··· Extracted entries

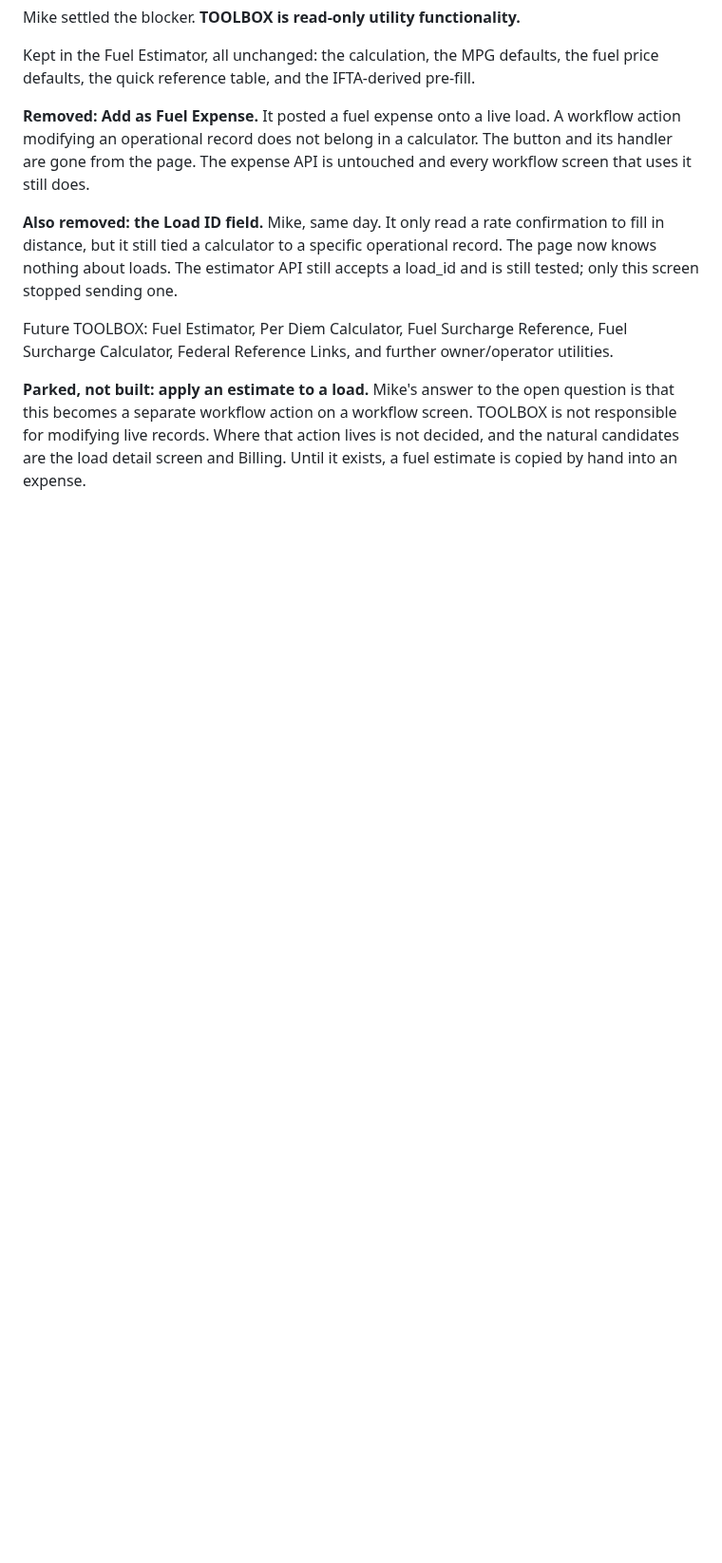
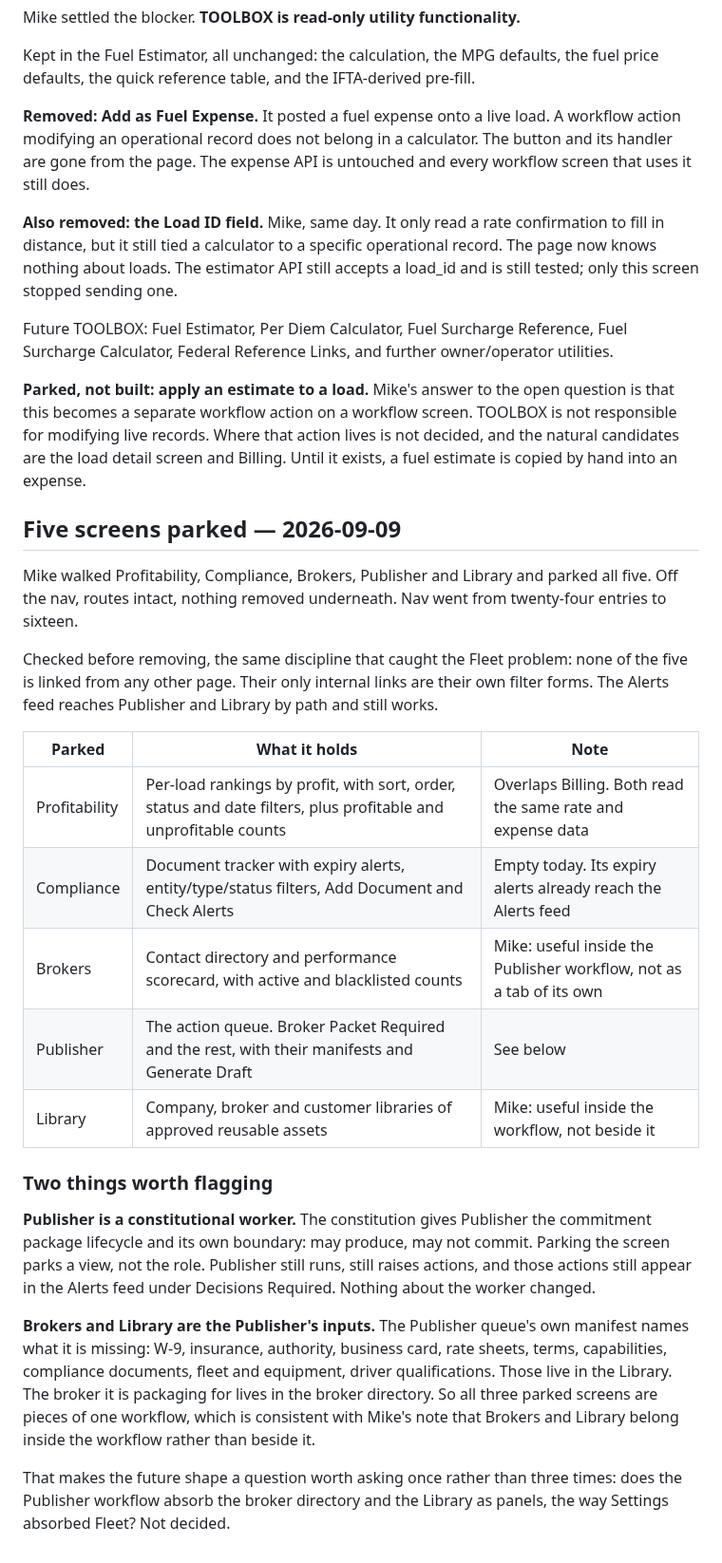
Before and after one commit to jax1313-outlook/Dispatch, a Markdown page: docs/tab-walk/PARKING_LOT.md, the part around the change. Shown at 95% size. GitHub-like rendering; blank space fills up the shorter version.

Commit message:
Five screens parked, and the shape they may share
Profitability, Compliance, Brokers, Publisher and Library. Off the nav, routes
intact. None was linked from any other page, checked before removing.

Two things worth saying. Parking the Publisher screen parks a view, not a
constitutional worker -- Publisher still runs and its actions still reach Alerts
under Decisions Required.

And the three that Mike tied together really are tied together. The Publisher
queue manifest lists exactly what the Library holds, and the broker it packages
for lives in the broker directory. So the open question is whether the Publisher
workflow absorbs both as panels, the way Settings absorbed Fleet.

Co-Authored-By: Claude Opus 5 <noreply@anthropic.com>

```diff
--- a/docs/tab-walk/PARKING_LOT.md
+++ b/docs/tab-walk/PARKING_LOT.md
@@ -342,3 +342,42 @@ question is that this becomes a separate workflow action on a workflow screen.
 TOOLBOX is not responsible for modifying live records. Where that action lives
 is not decided, and the natural candidates are the load detail screen and
 Billing. Until it exists, a fuel estimate is copied by hand into an expense.
+
+## Five screens parked — 2026-09-09
+
+Mike walked Profitability, Compliance, Brokers, Publisher and Library and parked
+all five. Off the nav, routes intact, nothing removed underneath. Nav went from
+twenty-four entries to sixteen.
+
+Checked before removing, the same discipline that caught the Fleet problem: none
+of the five is linked from any other page. Their only internal links are their
+own filter forms. The Alerts feed reaches Publisher and Library by path and
+still works.
+
+| Parked | What it holds | Note |
+| --- | --- | --- |
+| Profitability | Per-load rankings by profit, with sort, order, status and date filters, plus profitable and unprofitable counts | Overlaps Billing. Both read the same rate and expense data |
+| Compliance | Document tracker with expiry alerts, entity/type/status filters, Add Document and Check Alerts | Empty today. Its expiry alerts already reach the Alerts feed |
+| Brokers | Contact directory and performance scorecard, with active and blacklisted counts | Mike: useful inside the Publisher workflow, not as a tab of its own |
+| Publisher | The action queue. Broker Packet Required and the rest, with their manifests and Generate Draft | See below |
+| Library | Company, broker and customer libraries of approved reusable assets | Mike: useful inside the workflow, not beside it |
+
+### Two things worth flagging
+
+**Publisher is a constitutional worker.** The constitution gives Publisher the
+commitment package lifecycle and its own boundary: may produce, may not commit.
+Parking the screen parks a view, not the role. Publisher still runs, still
+raises actions, and those actions still appear in the Alerts feed under
+Decisions Required. Nothing about the worker changed.
+
+**Brokers and Library are the Publisher's inputs.** The Publisher queue's own
+manifest names what it is missing: W-9, insurance, authority, business card,
+rate sheets, terms, capabilities, compliance documents, fleet and equipment,
+driver qualifications. Those live in the Library. The broker it is packaging
+for lives in the broker directory. So all three parked screens are pieces of one
+workflow, which is consistent with Mike's note that Brokers and Library belong
+inside the workflow rather than beside it.
+
+That makes the future shape a question worth asking once rather than three
+times: does the Publisher workflow absorb the broker directory and the Library
+as panels, the way Settings absorbed Fleet? Not decided.
```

······

### Task directions:
The answer should consist of all lines from the records above that hold the word "Decisions".

### Response area:
under Decisions Required.
+Decisions Required. Nothing about the worker changed.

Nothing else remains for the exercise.